Monday, January 23, 2012

International Polar Bear Conservation Centre Opens Today in Winnipeg


PROJECT FIRST PHASE OF $26 MILLION JOURNEY TO CHURCHILL THEMED EXPERIENCE, DESIGNED BY THEA AND AZA AWARD WINNER PORTICO GROUP

Winnipeg, Manitoba, Canada (January 23, 2012) -- The International Polar Bear Conservation Centre, which will care for orphaned, injured, and problem polar bears, opens today at Assiniboine Park Zoo.  The modern new facility is a key component of the new Journey to Churchill exhibit currently under construction at the Zoo as part of the Assiniboine Park Conservancy's overall $200 million redevelopment plan.

Journey to Churchill, designed by Portico Group, is one of the most comprehensive projects ever undertaken in Canada aimed at issues related to climate change, polar bears and other northern species.  This fully integrated initiative combines elements focused on research conservation, education and public display to provide a venue that will bring the North to mainstream Canadians while bridging the gap between field research, the conservation world and the general public.

When complete, Journey to Churchill will feature polar bears - as well as other species - in three distinctive zones along the fascinating 10-acre route.  In each zone, visitors will experience a variety of landscapes and animal viewing areas.  Interpretive signage, interactive displays, and audio-visual components will reinforce the messages of biodiversity, climate change and conservation.  The Zoo describes each zone in the exhibit as follows:

Zone One: Wapusk Lowlands
Visitors head from the prairies through the boreal forest, where they will see moose, black bears, whooping cranes and gray wolves, and head north to the expanse of the tundra.  With the sound of the wind in their ears, they round a corner and see the snowy owls, while caribou stand alert on a hill behind them.  To their left, arctic foxes play in the grasslands while musk ox graze on the rise above and higher still, the first glimpse of the mighty polar bear.  With no visible barriers between the species, visitors will experience the vastness of the tundra.  Interpretive content will describe the age, scale, fragility, and beauty of the tunda and the many species that depend on it. 

Zone Two: Gateway to the Arctic
The Gateway to the Arctic will be a primary viewing point for polar bears and ringed seals.  Interpretive media helps visitors learn about physiological adaptations to life on and under the sea ice.  From inside a 10 foot wide acrylic tunnel, visitors will be provided the rare opportunity to view these creatures from below the surface of the water.  The large swimming area provides physical exercise and a place to frolic and dart between the ice chunks.  With only a clear wall bisecting the two species habitats, the polar bears and seals see and smell each other, creating a dynamic and enriching environment.  This interaction between the seals and polar bears will be part of what puts this exhibit at the forefront of arctic zoo experiences.

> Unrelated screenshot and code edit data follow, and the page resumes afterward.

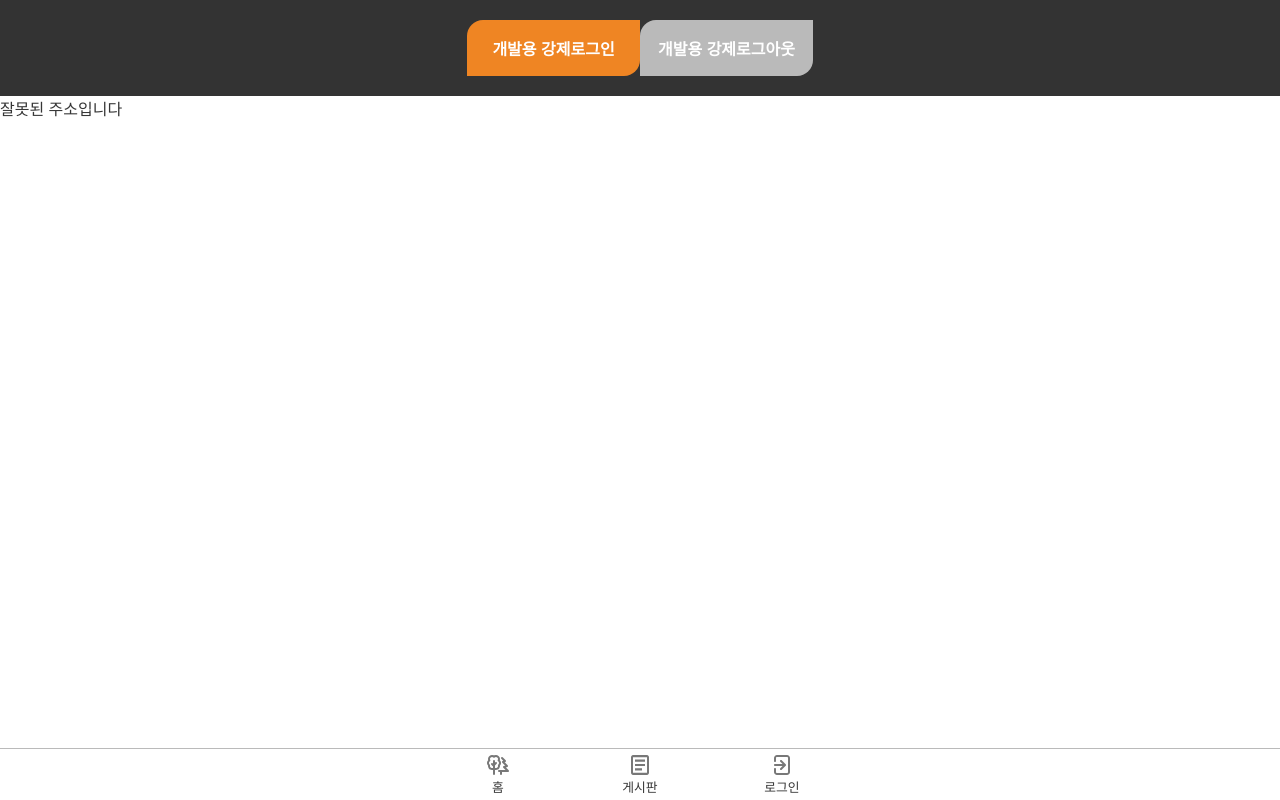
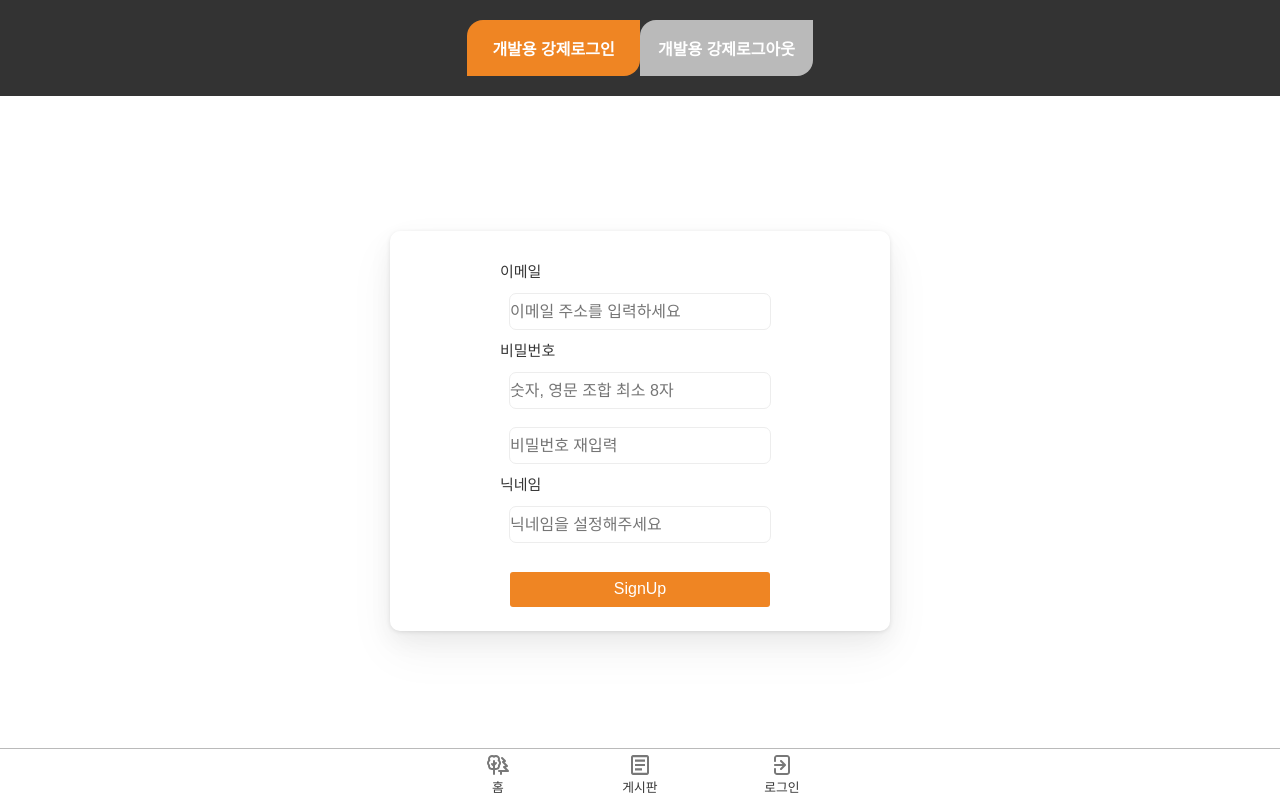
Before and after one commit to jobkaeHenry/3days-app, a React (Create React App) app: page /register in a window 1280 px wide. Built offline with nearby package versions, Linux system fonts and the light colour scheme; a web font is replaced by a local one.

Commit message:
register(1)
register

```diff
--- a/src/App.jsx
+++ b/src/App.jsx
@@ -13,7 +13,7 @@ import Talk from "./Pages/Talk";
 import Board from "./Pages/Board/Board"
 import BoardDetail from "./Pages/Board/BoardDetail";
 import Boardauth from "./Pages/Boardauth";
-
+import Register from "./Pages/Register";
 function App() {
   return (
 
@@ -36,6 +36,7 @@ function App() {
         <Route path="/login" element={<Login />} />
         <Route path="/signup" element={<Signup />} />
         <Route path="/boardauth" element={<Boardauth />} />
+        <Route path="/register" element={<Register/>}/>
         {/* 잘못된 경로일때 보내는 곳*/}
         <Route path="*" element={<Missing />} />
       </Routes>
--- /dev/null
+++ b/src/Pages/Register.js
@@ -0,0 +1,131 @@
+import styled from "@emotion/styled";
+import { useState, useEffect } from "react";
+import { useForm } from 'react-hook-form';
+import axios from 'axios';
+import { useRecoilState } from 'recoil';
+import { userState } from "../Recoil/atoms/atom";
+;
+
+const Container = styled.div`
+  width: 500px;
+  height : 400px;
+  display: flex;
+  flex-direction: column;
+  justify-content: center;
+  margin-bottom: 10px;
+  align-items: center;
+
+  box-shadow: rgba(0, 0, 0, 0.05) 0px 10px 24px 0px,
+    rgba(0, 0, 0, 0.05) 0px 20px 48px 0px, rgba(0, 0, 0, 0.1) 0px 1px 4px 0px;
+  border-radius: 10px;
+`;
+const Form = styled.form`
+  display: flex;
+  flex-direction: column;
+  align-items: center;
+  justify-content: space-evenly;
+  height: 100%;
+  width: 100%;
+  padding: 10px;
+`;
+
+const InputContainer = styled.div`
+  margin: 10px 0;
+  display: flex;
+  flex-direction: column;
+  align-self: center;
+`;
+
+const MainContainer = styled.div`
+  display: flex;
+  flex-direction: column;
+  align-items: center;
+  justify-content: center;
+  height: calc(100vh - 120px);
+`;
+
+const Input = styled.input`
+  width: 260px;
+  height: 35px;
+  padding: 0;
+  margin: 10px;
+`;
+const Label = styled.label`
+  font-size: 15px;
+  font-weight: 500;
+  margin-bottom: 3px;
+`;
+
+const Button = styled.button`
+  width: 260px;
+  height: 35px;
+  color: var(--alert-amber);
+  background-color: var(--main);
+  border: 0;
+  border-radius: 3px;
+  padding: 0;
+  margin-bottom: 5px;
+  display: block;
+`;
+const Register=()=>{
+  const [email, setEmail] = useState("");
+  const [password, setPassword] = useState("");
+  const [confirmpass, setConfirm] = useState("");
+  const [nickname, setNickname] = useState("");
+  const onEmailHandler = (e) => {
+    setEmail(e.currentTarget.value);
+  };
+  const onPasswordHandler = (e) => {
+    setPassword(e.currentTarget.value);
+  };
+  const onConfirmHandler = (e) => {
+    setConfirm(e.currentTarget.value);
+  }
+  const onNicknameHandler = (e) => {
+    setNickname(e.currentTarget.value);
+  }
+    return (
+        <MainContainer>
+            <Container>
+                <Form>
+                    <InputContainer>
+                    <Label htmlFor = {'Email'}>이메일</Label>
+                    <Input
+                        id="email"
+                        name="email"
+                        placeholder="이메일 주소를 입력하세요"
+                        type="text"
+                        onChange={onEmailHandler}
+                    />
+                    <Label htmlFor = {'password'}>비밀번호</Label>
+                    <Input
+                        id = "password"
+                        name = "password"
+                        placeholder = "숫자, 영문 조합 최소 8자"
+                        type = "text"
+                        onChange = {onPasswordHandler}
+
+                    />
+                    <Input
+                        id = "confirmpass"
+                        name = "confirmpass"
+                        placeholder = "비밀번호 재입력"
+                        type = "text"
+                        onChange = {onConfirmHandler}
+                    />
+                    <Label htmlFor = {'nickname'}>닉네임</Label>
+                    <Input
+                        id = "nickname"
+                        name = "nickname"
+                        placeholder = "닉네임을 설정해주세요"
+                        type = "text"
+                        onChange = {onNicknameHandler}
+                    />
+                    </InputContainer>
+                    <Button  type="submit" style={{ color: "white" }}>SignUp</Button>
+                </Form>
+            </Container>
+        </MainContainer>
+    );
+}
+export default Register;
```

The domed Aurora Borealis Theatre will be a place of wonder and awe.  With the play of the northern lights above and the encircling wall projecting a 360 degree horizon, visitors will appear to stand in a vast expanse of Arctic landscape.  Through a short film, they watch the Arctic's seasonal beauty unfold and learn about the people, plants and animals that live in Canada's northland.  After hours, the theatre becomes a dramatic backdrop for storytelling or concerts.

Zone Three: Churchill Coast
By their very nature, parks are places where families and friends can come together to have fun, celebrate important occasions, or just relax and take time out.  This immense social value is part of the "glue" of a healthy society.  The Churchill Coast brings all of these elements together in the culmination of the Journey to Churchill.

With a façade resembling the town of Churchill, visitors will feel as though they have been transported to the northern frontier.  The landscape will include bear dens that can shelter a bear on a hot summer's day, or house a mother bear with her new cubs.  Visitors can watch the bears from the Tundra Grill, a 150-seat restaurant, while they enjoy their lunch.  The adjacent Polar Playground is designed to engage children in a polar-themed wonderland of active participation.



Journey to Churchill is scheduled to be completed in October 2013.